Lines 40 through 80 are in charge of the pump fail mode variables, if the
output turns on and the status doesn’t show the pump is on as well the
variable will show a pump has failed. If the output goes off or the status
shows on then the fail mode is turned off. If the pump is turned on
manually at the MCC no alarms will be generated. If the output is on and
the pump is turned off manually at the MCC an alarm will be generated but
the alarm will be restored to normal as soon as the MCC is put back into
auto and the pump comes on again.
Line 100 turns the lead pump on according to a schedule in this simple
example, this logic can get more complicated in the real application of
course. The lines at 120 and 130 will turn on the backup pump if either
pump fails. Finally a safety line a 140 is added to stop a condition where two
pumps could be on at the same time, just in case. Lines lower down in the
program take precedence over earlier lines so the safety logic goes last in
10 REM *** LEAD/LAG PUMP PROGRAM *******
20 REM SWITCH TO A NEW LEAD PUMP ON MONDAY
30 IF+ DOW = 1 THEN LEADPMP = NOT LEADPMP
40 REM ** CHECK FOR A FAILED PUMP ***
50 IF TIME-ON ( P1 ) > 00:00:10 AND NOT P1S THEN START P1FAIL
60 IF TIME-ON ( P2 ) > 00:00:10 AND NOT P2S THEN START P2FAIL
70 IF P1S OR NOT P1 THEN STOP P1FAIL
80 IF P2S OR NOT P2 THEN STOP P2FAIL
90 REM ***** ENABLE PUMPS ACCORDING TO SCHEDULE ************
100 IF OCCUP AND LEADPMP = 0 THEN START P1 ELSE STOP P1
110 IF OCCUP AND LEADPMP = 1 THEN START P2 ELSE STOP P2
120 IF P1FAIL THEN START P2
130 IF P2FAIL THEN START P1
140 IF P1S THEN STOP P2
For a final touch we can add all the items to a graphical display and debug
the program by setting various items to manual mode and watching the
Click on the fan icon at Tab10 to bring up the list of graphics in the
controller, double click on the Picture File cell at Tab11 and navigate to
the image to be used as the backdrop at Tab12. Hit the insert key on any
cell in Row1 to bring up the related graphic display.
Unlock the lock symbol at Tab13 so that you can add elements to the
display, do this by hitting the “INS” insert key anywhere in the graphics
area and typing in a label such as P1, P1S and so on which refer to the
user name of the various items in this system.

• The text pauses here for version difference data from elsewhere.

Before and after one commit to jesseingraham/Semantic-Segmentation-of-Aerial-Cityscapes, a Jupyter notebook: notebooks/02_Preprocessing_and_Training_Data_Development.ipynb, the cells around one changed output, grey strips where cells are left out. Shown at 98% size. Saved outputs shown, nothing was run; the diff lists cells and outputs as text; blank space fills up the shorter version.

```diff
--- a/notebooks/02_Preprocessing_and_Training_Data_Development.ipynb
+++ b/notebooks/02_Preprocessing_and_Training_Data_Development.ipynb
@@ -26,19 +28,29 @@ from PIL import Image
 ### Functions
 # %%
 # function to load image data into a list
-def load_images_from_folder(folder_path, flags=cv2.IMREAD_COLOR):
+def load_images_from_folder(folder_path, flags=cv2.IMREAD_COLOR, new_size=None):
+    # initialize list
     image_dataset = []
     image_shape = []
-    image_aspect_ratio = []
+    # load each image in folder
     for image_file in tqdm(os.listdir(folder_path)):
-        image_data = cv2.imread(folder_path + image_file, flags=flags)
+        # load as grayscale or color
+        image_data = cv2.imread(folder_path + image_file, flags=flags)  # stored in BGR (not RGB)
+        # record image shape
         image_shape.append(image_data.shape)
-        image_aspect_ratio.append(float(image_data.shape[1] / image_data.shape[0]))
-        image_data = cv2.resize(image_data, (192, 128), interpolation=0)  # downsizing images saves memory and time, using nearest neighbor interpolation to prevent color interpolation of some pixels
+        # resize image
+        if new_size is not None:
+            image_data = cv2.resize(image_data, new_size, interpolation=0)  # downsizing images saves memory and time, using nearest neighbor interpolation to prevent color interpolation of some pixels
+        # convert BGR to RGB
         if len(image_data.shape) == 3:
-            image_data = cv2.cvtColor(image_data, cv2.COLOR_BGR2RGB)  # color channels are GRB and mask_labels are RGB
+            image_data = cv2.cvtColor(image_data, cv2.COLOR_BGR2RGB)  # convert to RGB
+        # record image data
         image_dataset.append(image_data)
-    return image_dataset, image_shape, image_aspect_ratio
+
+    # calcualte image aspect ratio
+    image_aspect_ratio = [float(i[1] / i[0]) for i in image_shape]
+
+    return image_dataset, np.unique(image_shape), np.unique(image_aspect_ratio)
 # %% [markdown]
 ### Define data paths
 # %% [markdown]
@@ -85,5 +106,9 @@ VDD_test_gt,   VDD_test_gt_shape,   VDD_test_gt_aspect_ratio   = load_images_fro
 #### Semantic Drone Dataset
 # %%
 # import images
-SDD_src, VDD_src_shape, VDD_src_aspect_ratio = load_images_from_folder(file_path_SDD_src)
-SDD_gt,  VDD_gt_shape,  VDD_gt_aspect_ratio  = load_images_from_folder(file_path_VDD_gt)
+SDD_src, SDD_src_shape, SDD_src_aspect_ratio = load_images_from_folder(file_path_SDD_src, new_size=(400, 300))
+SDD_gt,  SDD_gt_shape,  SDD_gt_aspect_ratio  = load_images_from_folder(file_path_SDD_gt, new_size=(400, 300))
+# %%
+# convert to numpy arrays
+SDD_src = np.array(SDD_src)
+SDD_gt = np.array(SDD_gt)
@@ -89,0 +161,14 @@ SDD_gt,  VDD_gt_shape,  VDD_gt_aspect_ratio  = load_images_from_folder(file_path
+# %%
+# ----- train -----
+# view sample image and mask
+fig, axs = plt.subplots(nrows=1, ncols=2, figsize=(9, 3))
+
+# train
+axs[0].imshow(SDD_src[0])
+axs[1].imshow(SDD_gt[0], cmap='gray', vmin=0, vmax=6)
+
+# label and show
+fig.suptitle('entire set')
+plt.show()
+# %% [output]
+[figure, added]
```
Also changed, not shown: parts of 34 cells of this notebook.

You can also refer to the
elements as IN1, OUT1 and so on. move the elements on the display using the
mouse, set the display parameters and then lock the display when you’re
done by clicking on the lock icon again.
If you do not have hardware on hand to experiment with you can program in
offline mode. The steps here will change slightly in an upcoming version,
you won’t have to select online or offline mode. For now, specify that you
want to work in offline mode at Tab15 and create the virtual device at Tabs
16 through 18.
Now you have created an offline device which you can program without having
hardware on hand. From the T3000 menu select File → Load , navigate to the
example program file and load it into memory. Keep in mind that the actual
programming logic will not run in virtual mode but you can at least edit
the program, save it and later load it to a device. And an item for our programmers to fix
soon, the graphics display in offline mode doesn’t show the real time
elements now, this will be fixed shortly.